(Work required) Every line below that has the string "scrollToTop" needs to be copied.

(Web interface edit records)
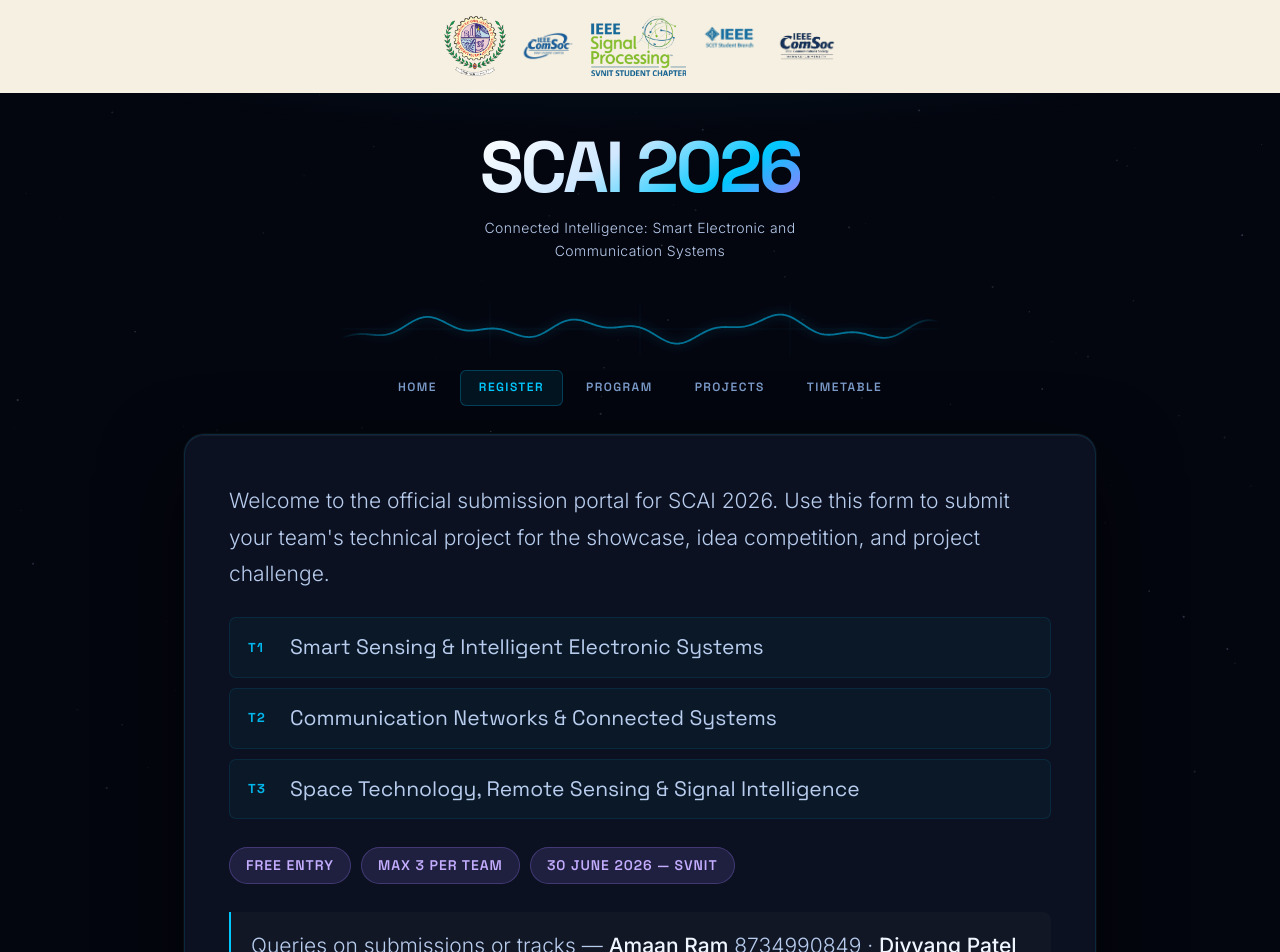
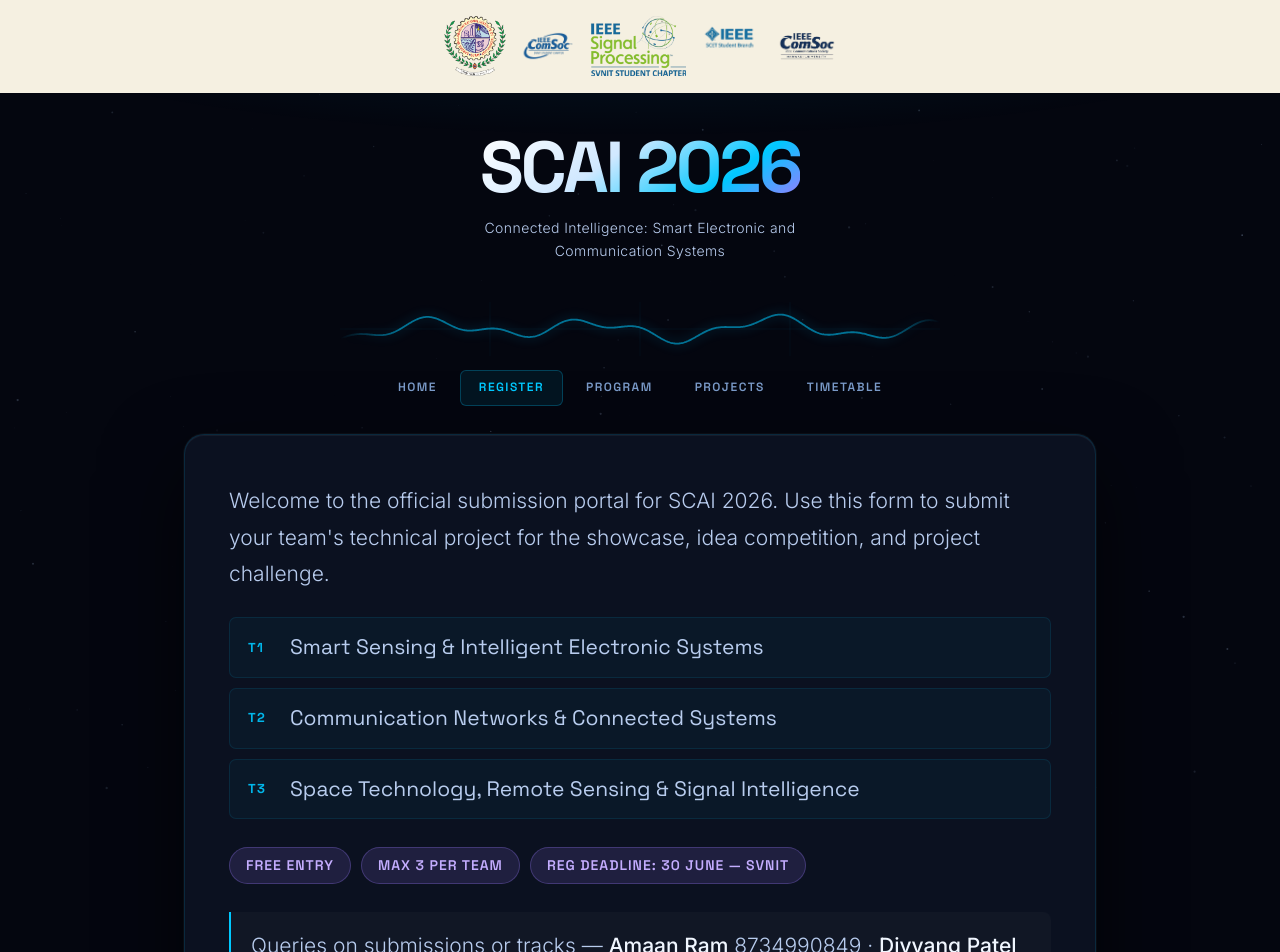
Before and after one commit to abhishek261007/SCAI, a React (Vite) app: page /register in a window 1280 px wide. Shown: the top 952 px of the page. Built offline with nearby package versions, Linux system fonts and the light colour scheme.

Commit message:
Clarify 30 June as registration deadline everywhere

```diff
--- a/src/pages/Landing.tsx
+++ b/src/pages/Landing.tsx
@@ -3,7 +3,7 @@ import { Link } from 'react-router-dom'
 const stats = [
   { value: '3', label: 'Tracks' },
   { value: '∞', label: 'Innovation' },
-  { value: '30', label: 'June 2026' },
+  { value: '30', label: 'June — Reg Deadline' },
   { value: 'SVNIT', label: 'Surat' },
 ]
 
--- a/src/pages/Register.tsx
+++ b/src/pages/Register.tsx
@@ -134,7 +134,7 @@ export default function Register() {
           }}
         >
           Thanks for submitting to SCAI 2026. Your project has been recorded. Reach out to Amaan or
-          Divyang if you need to update any details before 30 June 2026.
+          Divyang if you need to update any details before the registration deadline on 30 June 2026.
         </p>
         <a
           href="https://chat.whatsapp.com/B6qedtDUedv7E86OeQTPgG"
@@ -239,7 +239,7 @@ export default function Register() {
             marginBottom: 28,
           }}
         >
-          {['Free entry', 'Max 3 per team', '30 June 2026 — SVNIT'].map(label => (
+          {['Free entry', 'Max 3 per team', 'Reg Deadline: 30 June — SVNIT'].map(label => (
             <span
               key={label}
               style={{
```
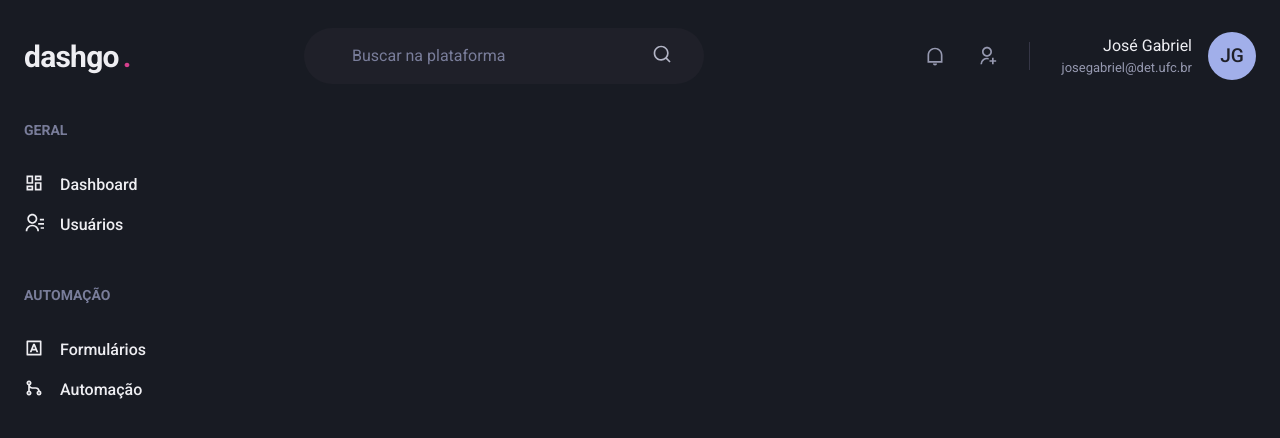
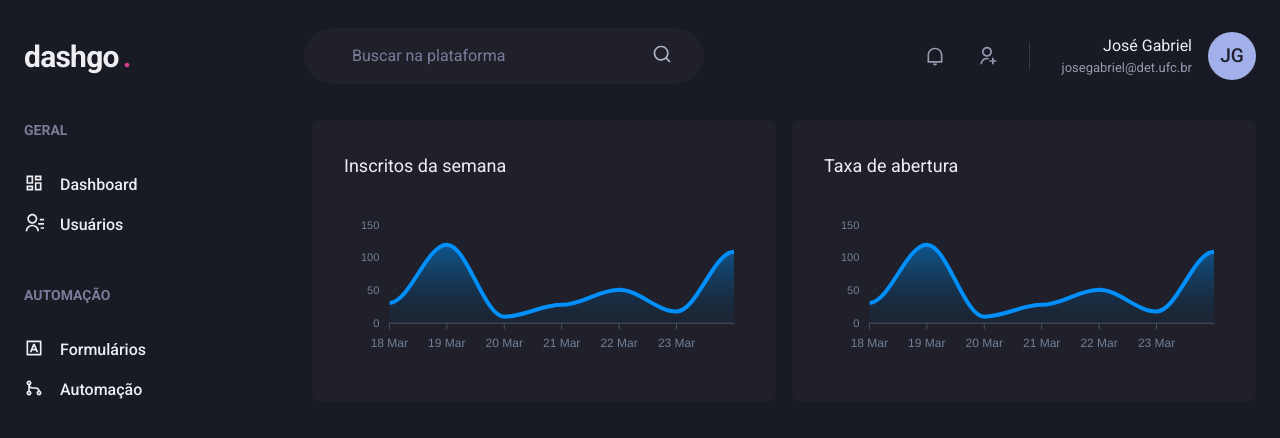
Before and after one commit to jgabriel1/dashgo, a Next.js app: page /dashboard in a window 1280 px wide. Shown: the top 438 px of the page. Built offline with nearby package versions, Linux system fonts and the light colour scheme.

Commit message:
Created chart and customized it.

```diff
--- a/src/pages/dashboard.tsx
+++ b/src/pages/dashboard.tsx
@@ -1,7 +1,62 @@
-import { Flex } from '@chakra-ui/react';
+import { Box, Flex, SimpleGrid, Text, theme } from '@chakra-ui/react';
+import dynamic from 'next/dynamic';
 
 import { Header } from '../components/Header';
 import { Sidebar } from '../components/Sidebar';
+
+const Chart = dynamic(async () => await import('react-apexcharts'), {
+  ssr: false,
+});
+
+const options = {
+  chart: {
+    toolbar: {
+      show: false,
+    },
+    zoom: {
+      enabled: false,
+    },
+    foreColor: theme.colors.gray[500],
+  },
+  grid: {
+    show: false,
+  },
+  dataLabels: {
+    enabled: false,
+  },
+  tooltip: {
+    enabled: false,
+  },
+  xaxis: {
+    type: 'datetime' as 'datetime',
+    axisBorder: {
+      color: theme.colors.gray[600],
+    },
+    axisTicks: {
+      color: theme.colors.gray[600],
+    },
+    categories: [
+      '2021-03-18T00:00:00.000Z',
+      '2021-03-19T00:00:00.000Z',
+      '2021-03-20T00:00:00.000Z',
+      '2021-03-21T00:00:00.000Z',
+      '2021-03-22T00:00:00.000Z',
+      '2021-03-23T00:00:00.000Z',
+      '2021-03-24T00:00:00.000Z',
+    ],
+  },
+  fill: {
+    opacity: 0.3,
+    type: 'gradient',
+    gradient: {
+      shade: 'dark',
+      opacityFrom: 0.7,
+      opacityTo: 0.3,
+    },
+  },
+};
+
+const series = [{ name: 'series1', data: [31, 120, 10, 28, 51, 18, 109] }];
 
 export default function Dashboard() {
   return (
@@ -10,6 +65,24 @@
 
       <Flex w="100%" my="6" maxW={1480} mx="auto" px="6">
         <Sidebar />
+
+        <SimpleGrid flex="1" gap="4" minChildWidth="320px" align="flex-start">
+          <Box p="8" bg="gray.800" borderRadius={8} pb="4">
+            <Text fontSize="large" mb="4">
+              Inscritos da semana
+            </Text>
+
+            <Chart options={options} series={series} type="area" height={160} />
+          </Box>
+
+          <Box p="8" bg="gray.800" borderRadius={8} pb="4">
+            <Text fontSize="large" mb="4">
+              Taxa de abertura
+            </Text>
+
+            <Chart options={options} series={series} type="area" height={160} />
+          </Box>
+        </SimpleGrid>
       </Flex>
     </Flex>
   );
```
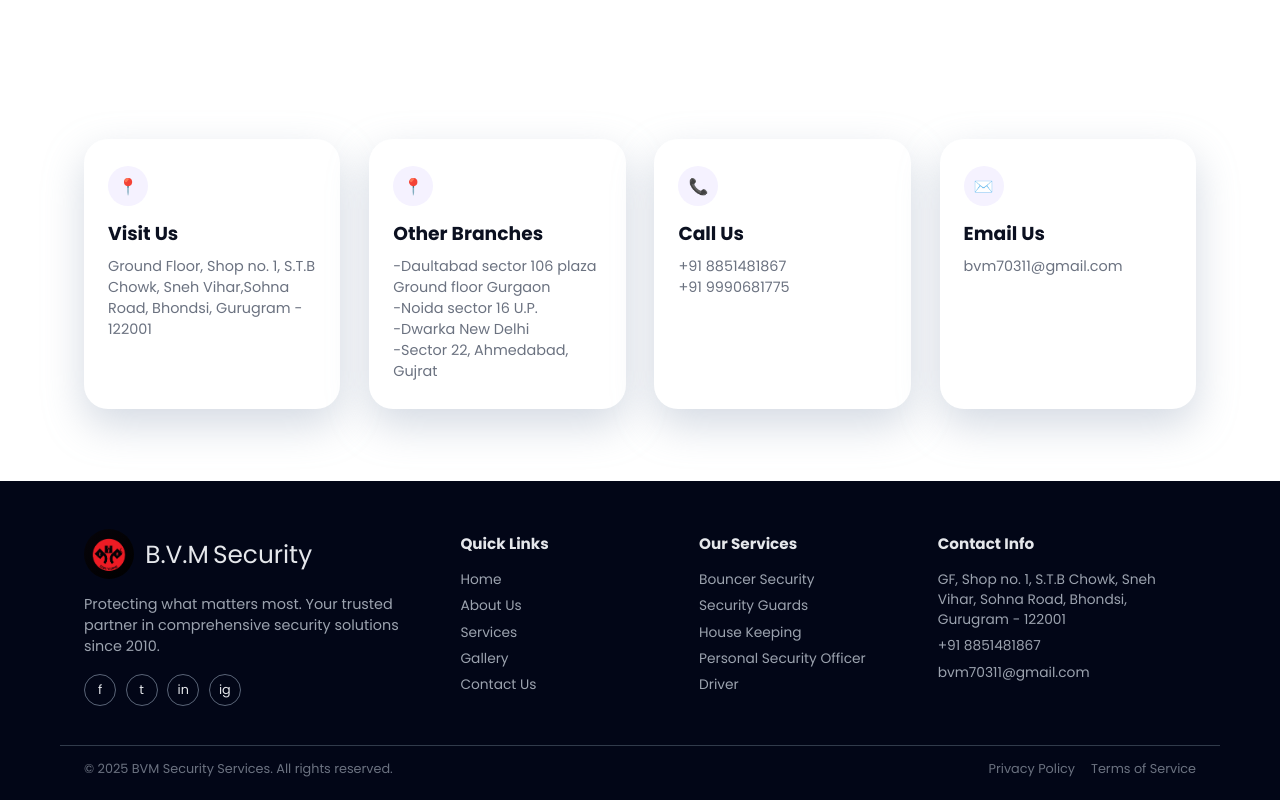
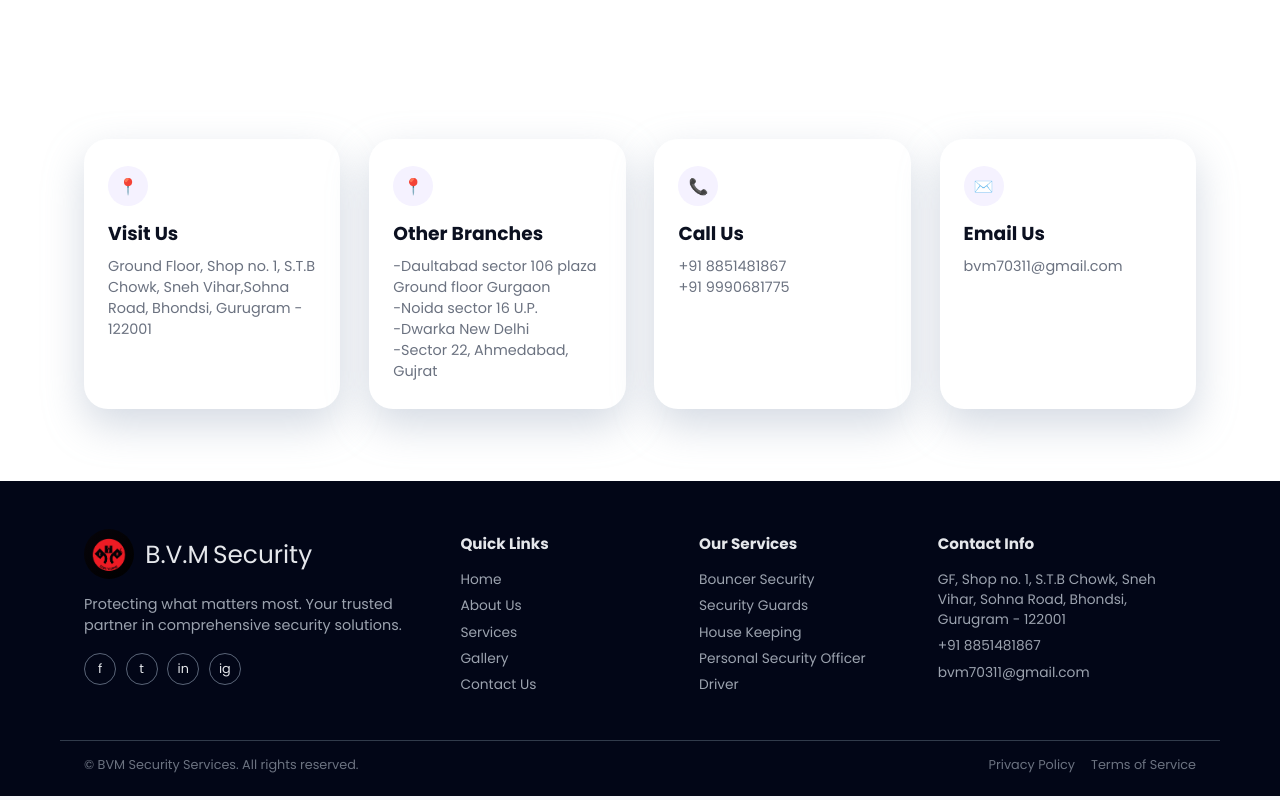
Before and after one commit to krishGupta-026/bvm-security-services, a React (Vite) app: page /contact in a window 1280 px wide. Shown: the part 445-1245 px from the top of the page. Built offline with nearby package versions, Linux system fonts and the light colour scheme.

Commit message:
Update footer text and copyright notice
Removed the year from the security solutions statement and updated the copyright notice.

```diff
--- a/src/components/Footer.jsx
+++ b/src/components/Footer.jsx
@@ -21,7 +21,7 @@
           </div>
           <p className="footer-text">
             Protecting what matters most. Your trusted partner in comprehensive
-            security solutions since 2010.
+            security solutions.
           </p>
           <div className="footer-social">
             <span className="social-icon">f</span>
@@ -74,7 +74,7 @@
       </div>
 
       <div className="footer-bottom">
-        <span>© 2025 BVM Security Services. All rights reserved.</span>
+        <span>© BVM Security Services. All rights reserved.</span>
         <div className="footer-bottom-links">
           <a href="#" onClick={scrollToTop}>Privacy Policy</a>
           <a href="#" onClick={scrollToTop}>Terms of Service</a>
```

(Response to this task)
           <a href="#" onClick={scrollToTop}>Privacy Policy</a>
           <a href="#" onClick={scrollToTop}>Terms of Service</a>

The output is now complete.